*EXERCISE PROMPT:* Please retype the records below exactly as they appear, but leave out the pictures.
DATA UNDER STUDY: Begin
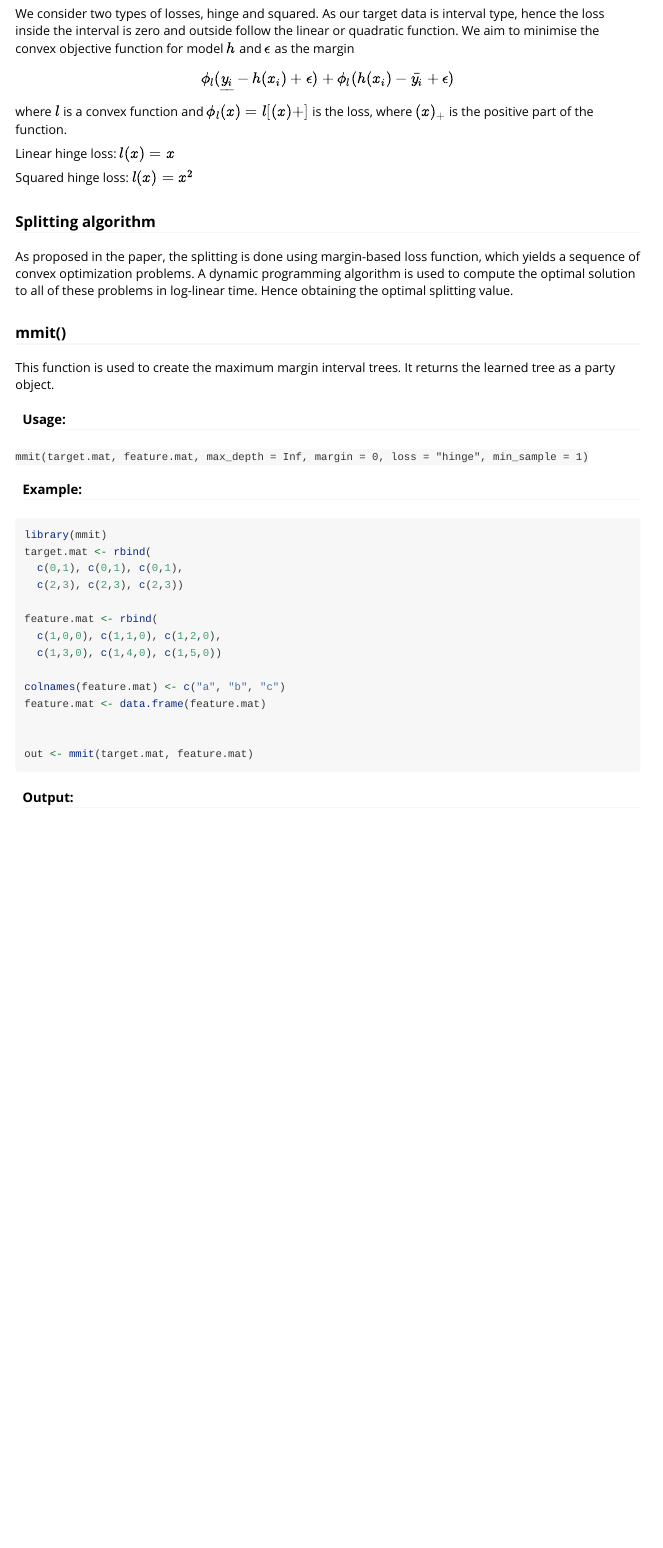
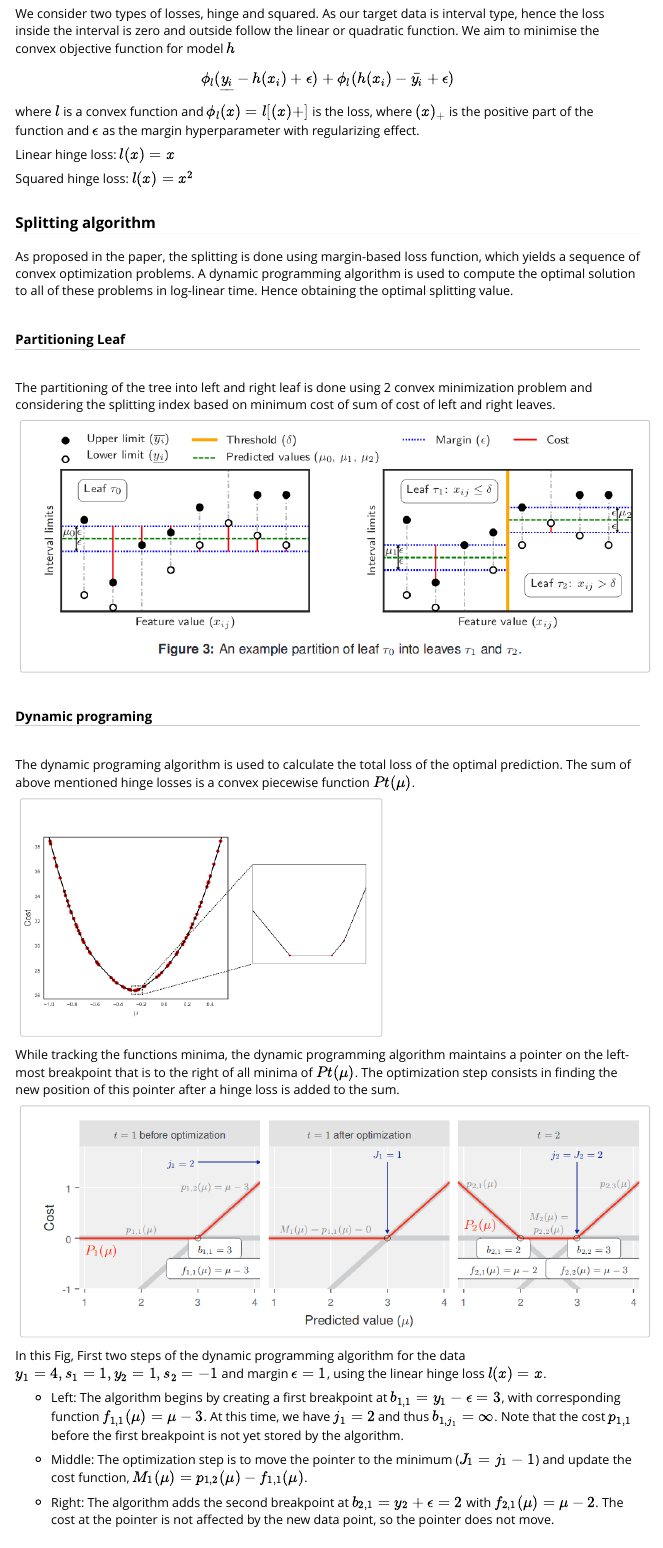
Before and after one commit to aldro61/mmit, an R Markdown document (Rpackage/vignettes/tutorial.Rmd): the page in a window 1100 px wide, from 1730 px down. Rendered offline with R 4.5, knitr and Pandoc, with nearby package versions; some code elsewhere in the file could not run offline; long lines of code are wrapped.

Commit message:
include dynamic programing algo in doc

````diff
--- a/Rpackage/vignettes/tutorial.Rmd
+++ b/Rpackage/vignettes/tutorial.Rmd
@@ -93,7 +93,7 @@ $$S = {(x_1,y_1), (x_2,y_2)... (x_n,y_n)}$$
 where $x \epsilon R^n$ is the feature variable of the model and $y = [\underline{y},\bar{y}]$ is the intervaled target data.
 
 ###### The Loss Function
-We consider two types of losses, hinge and squared. As our target data is interval type, hence the loss inside the interval is zero and outside follow the linear or quadratic function. We aim to minimise the convex objective function for model $h$ and $\epsilon$ as the margin $$\phi_l(\underline{y_i}-h(x_i)+\epsilon) + \phi_l(h(x_i)-\bar{y_i}+\epsilon)$$ where $l$ is a convex function and $\phi_l(x) = l[(x)+]$ is the loss, where $(x)_+$ is the positive part of the function.
+We consider two types of losses, hinge and squared. As our target data is interval type, hence the loss inside the interval is zero and outside follow the linear or quadratic function. We aim to minimise the convex objective function for model $h$ $$\phi_l(\underline{y_i}-h(x_i)+\epsilon) + \phi_l(h(x_i)-\bar{y_i}+\epsilon)$$ where $l$ is a convex function and $\phi_l(x) = l[(x)+]$ is the loss, where $(x)_+$ is the positive part of the function and $\epsilon$ as the margin hyperparameter with regularizing effect.
 
 Linear hinge loss: $l(x) = x$
 
@@ -104,6 +104,36 @@ Squared hinge loss: $l(x) = x^2$
 As proposed in the paper, the splitting is done using margin-based loss function, which yields a sequence of convex optimization problems. A dynamic programming algorithm is used to compute the optimal solution to all of these problems in log-linear time. Hence obtaining the optimal splitting value.
 
 
+###### Partitioning Leaf
+
+The partitioning of the tree into left and right leaf is done using 2 convex minimization problem and considering the splitting index based on minimum cost of sum of cost of left and right leaves.
+
+```{r, out.width = "700px", echo=FALSE}
+knitr::include_graphics("plots/Selection_079.png")
+```
+
+
+###### Dynamic programing
+
+The dynamic programing algorithm is used to calculate the total loss of the optimal prediction. The sum of above mentioned hinge losses is a convex piecewise function $Pt(\mu)$.
+
+```{r, out.width = "400px", echo=FALSE}
+knitr::include_graphics("plots/Selection_080.png")
+```
+
+While tracking the functions minima, the dynamic programming algorithm maintains a pointer on the left-most breakpoint that is to the right of all minima of $Pt(\mu)$.  The optimization step consists in finding the new position of this pointer after a hinge loss is added to the sum.
+
+```{r, out.width = "700px", echo=FALSE}
+knitr::include_graphics("plots/Selection_081.png")
+```
+
+In this Fig, First two steps of the dynamic programming algorithm for the data $y_1= 4, s_1= 1, y_2= 1, s_2=−1$ and margin $\epsilon = 1$, using the linear hinge loss $l(x) = x$.
+
+* Left: The algorithm begins by creating a first breakpoint at $b_{1,1} = y_1−\epsilon= 3$, with corresponding function $f_{1,1}(\mu) =\mu−3$.  At this time, we have $j_1= 2$ and thus $b_{1,j_1}=∞$.  Note that the cost $p_{1,1}$ before the first breakpoint is not yet stored by the algorithm.
+
+* Middle: The optimization step is to move the pointer to the minimum ($J_1=j_1−1$) and update the cost function, $M_1(\mu) =p_{1,2}(\mu)−f_{1,1}(\mu)$.
+
+* Right: The algorithm adds the second breakpoint at $b_{2,1}=y_2+\epsilon= 2$ with $f_{2,1}(μ) =μ−2$. The cost at the pointer is not affected by the new data point, so the pointer does not move.
 
 ### mmit()
 
````
Also changed, not shown: Rpackage/vignettes/plots/Selection_079.png (added), Rpackage/vignettes/plots/Selection_080.png (added), Rpackage/vignettes/plots/Selection_081.png (added), Rpackage/vignettes/tutorial.Rmd (18 more changed lines).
DATA UNDER STUDY: End
*ANSWER BOX:*
Before and after one commit to aldro61/mmit, an R Markdown document (Rpackage/vignettes/tutorial.Rmd): the page in a window 1100 px wide, from 1730 px down. Rendered offline with R 4.5, knitr and Pandoc, with nearby package versions; some code elsewhere in the file could not run offline; long lines of code are wrapped.

Commit message:
include dynamic programing algo in doc

````diff
--- a/Rpackage/vignettes/tutorial.Rmd
+++ b/Rpackage/vignettes/tutorial.Rmd
@@ -93,7 +93,7 @@ $$S = {(x_1,y_1), (x_2,y_2)... (x_n,y_n)}$$
 where $x \epsilon R^n$ is the feature variable of the model and $y = [\underline{y},\bar{y}]$ is the intervaled target data.
 
 ###### The Loss Function
-We consider two types of losses, hinge and squared. As our target data is interval type, hence the loss inside the interval is zero and outside follow the linear or quadratic function. We aim to minimise the convex objective function for model $h$ and $\epsilon$ as the margin $$\phi_l(\underline{y_i}-h(x_i)+\epsilon) + \phi_l(h(x_i)-\bar{y_i}+\epsilon)$$ where $l$ is a convex function and $\phi_l(x) = l[(x)+]$ is the loss, where $(x)_+$ is the positive part of the function.
+We consider two types of losses, hinge and squared. As our target data is interval type, hence the loss inside the interval is zero and outside follow the linear or quadratic function. We aim to minimise the convex objective function for model $h$ $$\phi_l(\underline{y_i}-h(x_i)+\epsilon) + \phi_l(h(x_i)-\bar{y_i}+\epsilon)$$ where $l$ is a convex function and $\phi_l(x) = l[(x)+]$ is the loss, where $(x)_+$ is the positive part of the function and $\epsilon$ as the margin hyperparameter with regularizing effect.
 
 Linear hinge loss: $l(x) = x$
 
@@ -104,6 +104,36 @@ Squared hinge loss: $l(x) = x^2$
 As proposed in the paper, the splitting is done using margin-based loss function, which yields a sequence of convex optimization problems. A dynamic programming algorithm is used to compute the optimal solution to all of these problems in log-linear time. Hence obtaining the optimal splitting value.
 
 
+###### Partitioning Leaf
+
+The partitioning of the tree into left and right leaf is done using 2 convex minimization problem and considering the splitting index based on minimum cost of sum of cost of left and right leaves.
+
+```{r, out.width = "700px", echo=FALSE}
+knitr::include_graphics("plots/Selection_079.png")
+```
+
+
+###### Dynamic programing
+
+The dynamic programing algorithm is used to calculate the total loss of the optimal prediction. The sum of above mentioned hinge losses is a convex piecewise function $Pt(\mu)$.
+
+```{r, out.width = "400px", echo=FALSE}
+knitr::include_graphics("plots/Selection_080.png")
+```
+
+While tracking the functions minima, the dynamic programming algorithm maintains a pointer on the left-most breakpoint that is to the right of all minima of $Pt(\mu)$.  The optimization step consists in finding the new position of this pointer after a hinge loss is added to the sum.
+
+```{r, out.width = "700px", echo=FALSE}
+knitr::include_graphics("plots/Selection_081.png")
+```
+
+In this Fig, First two steps of the dynamic programming algorithm for the data $y_1= 4, s_1= 1, y_2= 1, s_2=−1$ and margin $\epsilon = 1$, using the linear hinge loss $l(x) = x$.
+
+* Left: The algorithm begins by creating a first breakpoint at $b_{1,1} = y_1−\epsilon= 3$, with corresponding function $f_{1,1}(\mu) =\mu−3$.  At this time, we have $j_1= 2$ and thus $b_{1,j_1}=∞$.  Note that the cost $p_{1,1}$ before the first breakpoint is not yet stored by the algorithm.
+
+* Middle: The optimization step is to move the pointer to the minimum ($J_1=j_1−1$) and update the cost function, $M_1(\mu) =p_{1,2}(\mu)−f_{1,1}(\mu)$.
+
+* Right: The algorithm adds the second breakpoint at $b_{2,1}=y_2+\epsilon= 2$ with $f_{2,1}(μ) =μ−2$. The cost at the pointer is not affected by the new data point, so the pointer does not move.
 
 ### mmit()
 
````
Also changed, not shown: Rpackage/vignettes/plots/Selection_079.png (added), Rpackage/vignettes/plots/Selection_080.png (added), Rpackage/vignettes/plots/Selection_081.png (added), Rpackage/vignettes/tutorial.Rmd (18 more changed lines).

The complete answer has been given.